A dyslexic graphic designer from the Netherlands has created Dyslexie, a new font that’s constructed to make it easier for dyslexics read. He’s done several things, like making the base of the letters bolder and adjusting their overall shape, to help readers distinguish commonly confused letters and judge their proper orientation.
Unlike other readers, dyslexics have a tendency to rotate, swap and mirror letters, making it difficult for them to comprehend what they’re reading. For years it was thought that dyslexia was a vision problem, but scientists now know that the condition stems from the brain. Scans of dyslexic brains show that there are structural differences—including in the thalamus, which serves an information way station—when compared with other brains. Some dyslexics even see letters as suspended 3-D animations that twist before their eyes. “I perceived letters floating like balloons in my head,” Boer says. As a means to finally “tie down” these balloons, Boer dedicated his time and graphic design skills to come up with Dyslexie.
Whereas the majority of typography designers want their fonts to be aesthetically pleasing (think of the flowing serifs of Lucida Calligraphy or the chiseled lines of Arial), Boer was more concerned with reading comprehension. He estimates that the time he spent designing his font added up to 15 hours per letter.

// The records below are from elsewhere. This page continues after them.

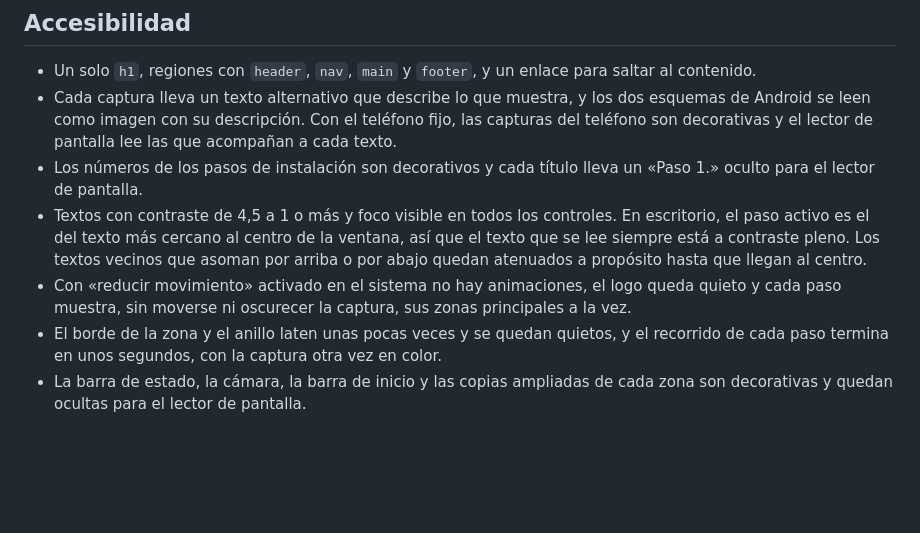
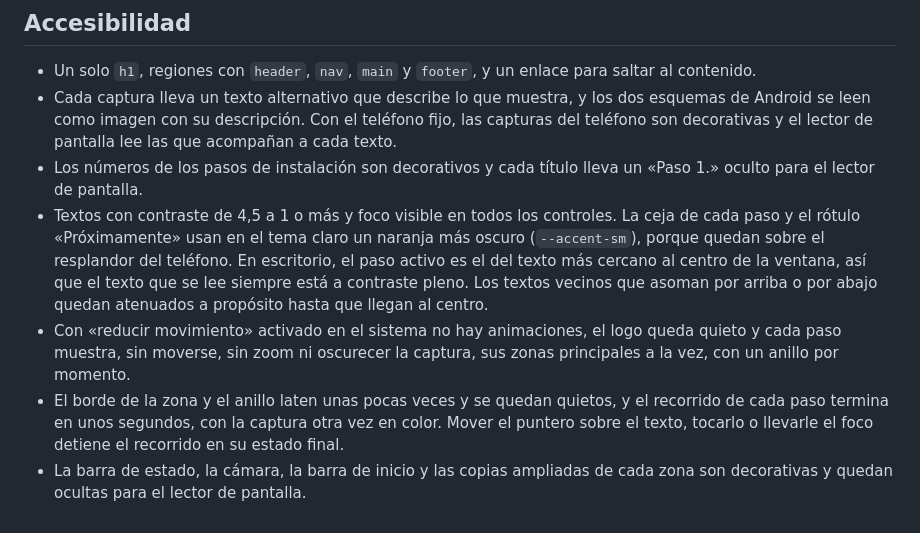
Before and after one commit to aUreLi0-dev/Ulima-Web, a Markdown page: README.md, the part around one of its changes. Drawn GitHub-style; blank space fills up the shorter version.

```diff
--- a/README.md
+++ b/README.md
@@ -122,13 +145,17 @@ cambiar una captura conviene revisar que sus zonas sigan en el mismo lugar.
   son decorativas y el lector de pantalla lee las que acompañan a cada texto.
 - Los números de los pasos de instalación son decorativos y cada título lleva un «Paso 1.» oculto
   para el lector de pantalla.
-- Textos con contraste de 4,5 a 1 o más y foco visible en todos los controles. En escritorio, el
+- Textos con contraste de 4,5 a 1 o más y foco visible en todos los controles. La ceja de cada paso
+  y el rótulo «Próximamente» usan en el tema claro un naranja más oscuro (`--accent-sm`), porque
+  quedan sobre el resplandor del teléfono. En escritorio, el
   paso activo es el del texto más cercano al centro de la ventana, así que el texto que se lee
   siempre está a contraste pleno. Los textos vecinos que asoman por arriba o por abajo quedan
   atenuados a propósito hasta que llegan al centro.
 - Con «reducir movimiento» activado en el sistema no hay animaciones, el logo queda quieto y cada
-  paso muestra, sin moverse ni oscurecer la captura, sus zonas principales a la vez.
+  paso muestra, sin moverse, sin zoom ni oscurecer la captura, sus zonas principales a la vez, con
+  un anillo por momento.
 - El borde de la zona y el anillo laten unas pocas veces y se quedan quietos, y el recorrido de
-  cada paso termina en unos segundos, con la captura otra vez en color.
+  cada paso termina en unos segundos, con la captura otra vez en color. Mover el puntero sobre el
+  texto, tocarlo o llevarle el foco detiene el recorrido en su estado final.
 - La barra de estado, la cámara, la barra de inicio y las copias ampliadas de cada zona son
   decorativas y quedan ocultas para el lector de pantalla.
```
Also changed, not shown: other parts of README.md (+40 -17 lines).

He even recruited dyslexic college pals for feedback.
One of the first things he did was increase the boldness of letters at their bases, to make them appear weighted, causing readers’ brains to know not to flip them upside down, as can occur with “p” and “d.” Boer also enlarged the openings of various letters, such as “a” and “c,” to make them more distinguishable from one another, and increased the length of “the tail” of other letters, like the “g” and y.” He also put certain letters at a slant so that they would appear to be in italics, like the “j,” a tactic to increase the brain’s ability to distinguish it from the letter “i.” Finally, he boldfaced capital letters and punctuation, and provided ample space between letters and words, to allow the brain more time to compute the letters and begin forming them into words and sentences.

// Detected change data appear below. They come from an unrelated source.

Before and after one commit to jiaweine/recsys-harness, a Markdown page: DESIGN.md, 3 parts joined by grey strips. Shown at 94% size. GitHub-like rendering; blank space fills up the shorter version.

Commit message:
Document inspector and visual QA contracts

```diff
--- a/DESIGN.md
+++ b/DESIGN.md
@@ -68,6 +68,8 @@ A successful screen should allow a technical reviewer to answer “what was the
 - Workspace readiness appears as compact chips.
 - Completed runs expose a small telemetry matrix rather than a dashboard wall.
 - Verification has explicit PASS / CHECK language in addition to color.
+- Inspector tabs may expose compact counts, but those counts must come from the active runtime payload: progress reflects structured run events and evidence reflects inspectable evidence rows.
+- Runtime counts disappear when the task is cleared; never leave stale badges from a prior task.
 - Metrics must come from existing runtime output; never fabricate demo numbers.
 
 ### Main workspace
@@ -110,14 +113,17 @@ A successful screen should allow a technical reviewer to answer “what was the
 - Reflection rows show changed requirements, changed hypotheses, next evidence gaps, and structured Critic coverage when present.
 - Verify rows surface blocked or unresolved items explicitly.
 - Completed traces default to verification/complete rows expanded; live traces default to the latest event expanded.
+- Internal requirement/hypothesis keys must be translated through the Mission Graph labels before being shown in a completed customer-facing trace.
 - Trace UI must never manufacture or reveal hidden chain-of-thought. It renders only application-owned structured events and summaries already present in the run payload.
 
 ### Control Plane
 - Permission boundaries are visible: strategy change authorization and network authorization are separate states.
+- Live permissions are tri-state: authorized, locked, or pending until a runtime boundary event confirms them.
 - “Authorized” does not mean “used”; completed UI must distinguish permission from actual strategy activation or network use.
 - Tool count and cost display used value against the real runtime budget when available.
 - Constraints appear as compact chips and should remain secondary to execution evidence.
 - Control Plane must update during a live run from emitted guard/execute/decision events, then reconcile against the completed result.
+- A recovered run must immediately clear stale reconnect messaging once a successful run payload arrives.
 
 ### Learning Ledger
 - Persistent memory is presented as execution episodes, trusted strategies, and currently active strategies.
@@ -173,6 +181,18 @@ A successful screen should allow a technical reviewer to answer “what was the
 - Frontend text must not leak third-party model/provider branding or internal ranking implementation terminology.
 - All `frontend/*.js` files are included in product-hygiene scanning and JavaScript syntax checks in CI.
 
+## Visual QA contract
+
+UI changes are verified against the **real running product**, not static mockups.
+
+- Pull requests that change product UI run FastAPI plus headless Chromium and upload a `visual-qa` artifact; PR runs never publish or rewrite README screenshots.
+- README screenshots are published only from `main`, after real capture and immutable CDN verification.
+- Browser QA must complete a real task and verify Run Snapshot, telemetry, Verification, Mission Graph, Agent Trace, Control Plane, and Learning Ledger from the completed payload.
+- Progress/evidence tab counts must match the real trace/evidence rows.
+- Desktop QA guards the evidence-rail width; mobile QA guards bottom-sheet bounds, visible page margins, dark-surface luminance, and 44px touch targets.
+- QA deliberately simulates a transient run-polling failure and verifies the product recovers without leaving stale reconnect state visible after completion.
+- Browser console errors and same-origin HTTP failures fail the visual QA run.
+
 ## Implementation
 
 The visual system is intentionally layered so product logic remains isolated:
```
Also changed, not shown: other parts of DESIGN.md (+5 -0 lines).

Take a look at the Dyslexie version of the article. I’d be interested in readers comments on this – I found it extremely easy to read and found I could scan the article very quickly compared to the normal web version.